■ TASK INPUT
☆ ☆ ☆ ☆ ☆

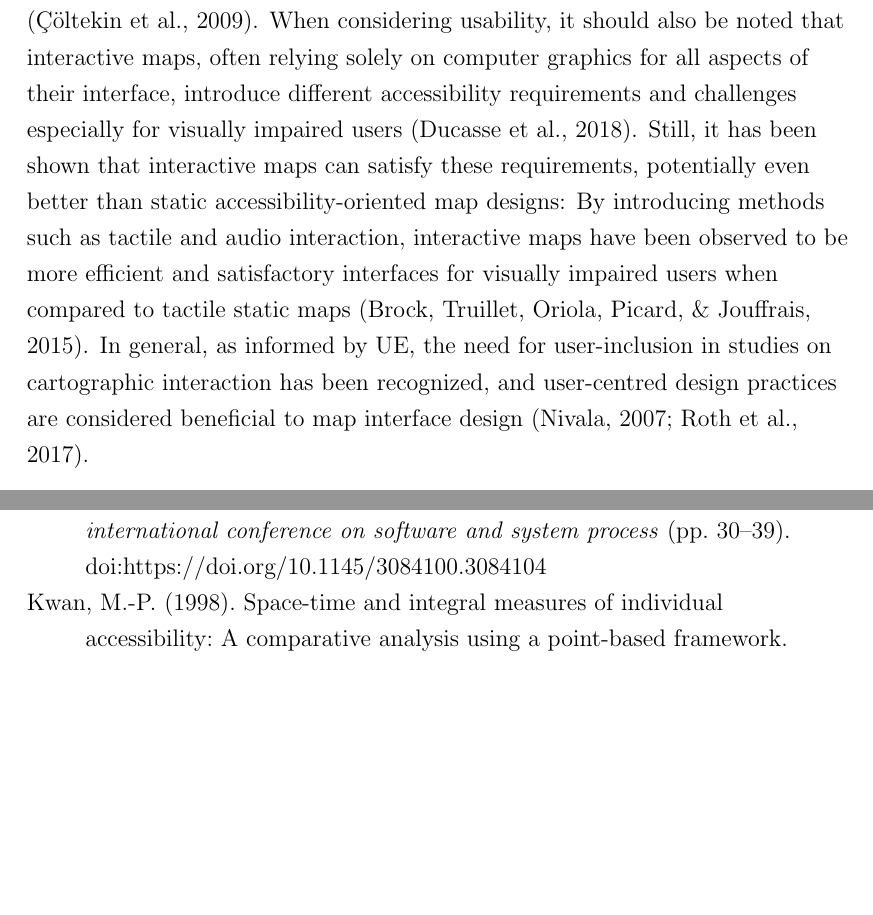
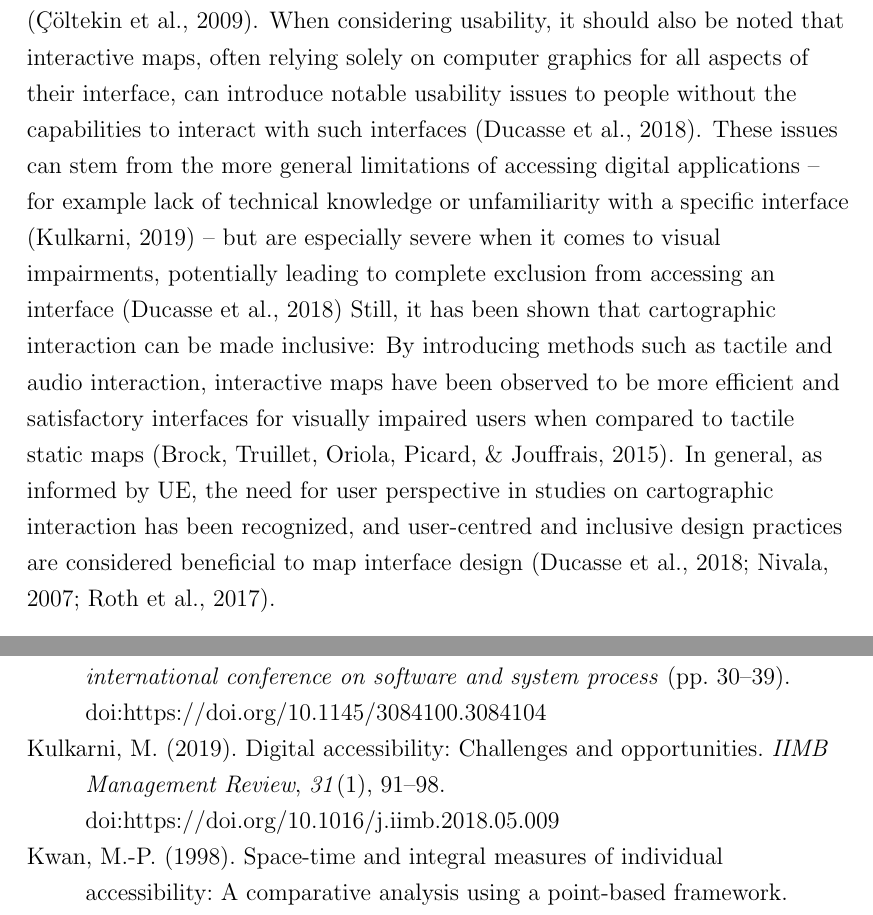
Before and after one commit to eemilhaa/thesis, a LaTeX thesis (thesis/main.tex, which reads thesis/references.bib, thesis/sections/background.tex): two parts of pages 20 and 47 of 61, joined at a grey line, cut so that both start at the same text, the shorter picture padded with empty space. Compiled offline with pdfLaTeX.

Commit message:
accessibility

```diff
--- a/thesis/references.bib
+++ b/thesis/references.bib
@@ -485,3 +490,10 @@
+  DATE = {2019},
+  DOI = {https://doi.org/10.1016/j.iimb.2018.05.009},
+  JOURNALTITLE = {IIMB Management Review},
+  NUMBER = {1},
+  PAGES = {91--98},
+  TITLE = {Digital accessibility: Challenges and opportunities},
+  VOLUME = {31},
 }
 
 @ARTICLE{kwa1998,
--- a/thesis/sections/background.tex
+++ b/thesis/sections/background.tex
@@ -477,17 +477,20 @@ and effectiveness (how successful users are at completing tasks with an interfac
 \parencite{col2009}.
 When considering usability, it should also be noted that interactive maps,
 often relying solely on computer graphics for all aspects of their interface,
-introduce different accessibility requirements and challenges
-especially for visually impaired users \parencite{duc2018}.
-Still, it has been shown that interactive maps can satisfy these requirements,
-potentially even better than static accessibility-oriented map designs:
+can introduce notable usability issues
+to people without the capabilities to interact with such interfaces \parencite{duc2018}.
+These issues can stem from the more general limitations of accessing digital applications --
+for example lack of technical knowledge or unfamiliarity with a specific interface \parencite{kul2019} --
+but are especially severe when it comes to visual impairments,
+potentially leading to complete exclusion from accessing an interface \parencite{duc2018}
+Still, it has been shown that cartographic interaction can be made inclusive:
 By introducing methods such as tactile and audio interaction,
 interactive maps have been observed to be more efficient and satisfactory interfaces
 for visually impaired users when compared to tactile static maps \parencite{bro2015}.
 In general, as informed by \acrshort{ue},
-the need for user-inclusion in studies on cartographic interaction has been recognized,
-and user-centred design practices are considered beneficial to map interface design
-\parencite{niv2007, rot2017}.
+the need for user perspective in studies on cartographic interaction has been recognized,
+and user-centred and inclusive design practices are considered beneficial to map interface design
+\parencite{niv2007, rot2017, duc2018}.
 
 Even though briefly mentioned earlier,
 geovisual analytics should also be highlighted as
```
Also changed, not shown: thesis/references.bib (5 more changed lines).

☆ ☆ ☆ ☆ ☆

■ EXERCISE DETAILS
Repeat each line of the records exactly, dropping the pictures.

■ RESPONSE AREA
Before and after one commit to eemilhaa/thesis, a LaTeX thesis (thesis/main.tex, which reads thesis/references.bib, thesis/sections/background.tex): two parts of pages 20 and 47 of 61, joined at a grey line, cut so that both start at the same text, the shorter picture padded with empty space. Compiled offline with pdfLaTeX.

Commit message:
accessibility

```diff
--- a/thesis/references.bib
+++ b/thesis/references.bib
@@ -485,3 +490,10 @@
+  DATE = {2019},
+  DOI = {https://doi.org/10.1016/j.iimb.2018.05.009},
+  JOURNALTITLE = {IIMB Management Review},
+  NUMBER = {1},
+  PAGES = {91--98},
+  TITLE = {Digital accessibility: Challenges and opportunities},
+  VOLUME = {31},
 }
 
 @ARTICLE{kwa1998,
--- a/thesis/sections/background.tex
+++ b/thesis/sections/background.tex
@@ -477,17 +477,20 @@ and effectiveness (how successful users are at completing tasks with an interfac
 \parencite{col2009}.
 When considering usability, it should also be noted that interactive maps,
 often relying solely on computer graphics for all aspects of their interface,
-introduce different accessibility requirements and challenges
-especially for visually impaired users \parencite{duc2018}.
-Still, it has been shown that interactive maps can satisfy these requirements,
-potentially even better than static accessibility-oriented map designs:
+can introduce notable usability issues
+to people without the capabilities to interact with such interfaces \parencite{duc2018}.
+These issues can stem from the more general limitations of accessing digital applications --
+for example lack of technical knowledge or unfamiliarity with a specific interface \parencite{kul2019} --
+but are especially severe when it comes to visual impairments,
+potentially leading to complete exclusion from accessing an interface \parencite{duc2018}
+Still, it has been shown that cartographic interaction can be made inclusive:
 By introducing methods such as tactile and audio interaction,
 interactive maps have been observed to be more efficient and satisfactory interfaces
 for visually impaired users when compared to tactile static maps \parencite{bro2015}.
 In general, as informed by \acrshort{ue},
-the need for user-inclusion in studies on cartographic interaction has been recognized,
-and user-centred design practices are considered beneficial to map interface design
-\parencite{niv2007, rot2017}.
+the need for user perspective in studies on cartographic interaction has been recognized,
+and user-centred and inclusive design practices are considered beneficial to map interface design
+\parencite{niv2007, rot2017, duc2018}.
 
 Even though briefly mentioned earlier,
 geovisual analytics should also be highlighted as
```
Also changed, not shown: thesis/references.bib (5 more changed lines).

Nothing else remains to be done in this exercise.